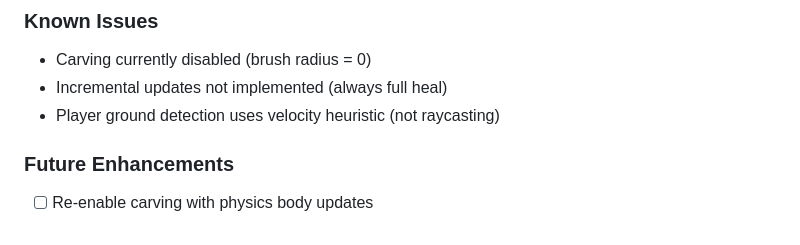
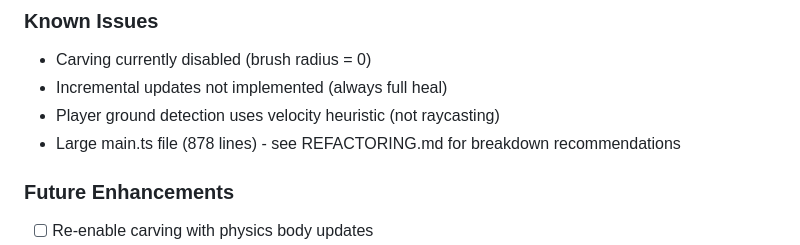
Before and after one commit to tiago-amorim-rocha/cave, a Markdown page: CLAUDE.md, the part around the change. GitHub-like rendering.

```diff
--- a/CLAUDE.md
+++ b/CLAUDE.md
@@ -408,6 +408,7 @@ node_modules/                        # Dependencies
 - Carving currently disabled (brush radius = 0)
 - Incremental updates not implemented (always full heal)
 - Player ground detection uses velocity heuristic (not raycasting)
+- Large main.ts file (878 lines) - see REFACTORING.md for breakdown recommendations
 
 ### Future Enhancements
 - [ ] Re-enable carving with physics body updates
```
Also changed, not shown: REFACTORING.md (added, +237 -0 lines).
——
**TASK**. Using the listing above, return all lines where the word "updates" occurs.

**RESULT**.
 - Incremental updates not implemented (always full heal)
 - [ ] Re-enable carving with physics body updates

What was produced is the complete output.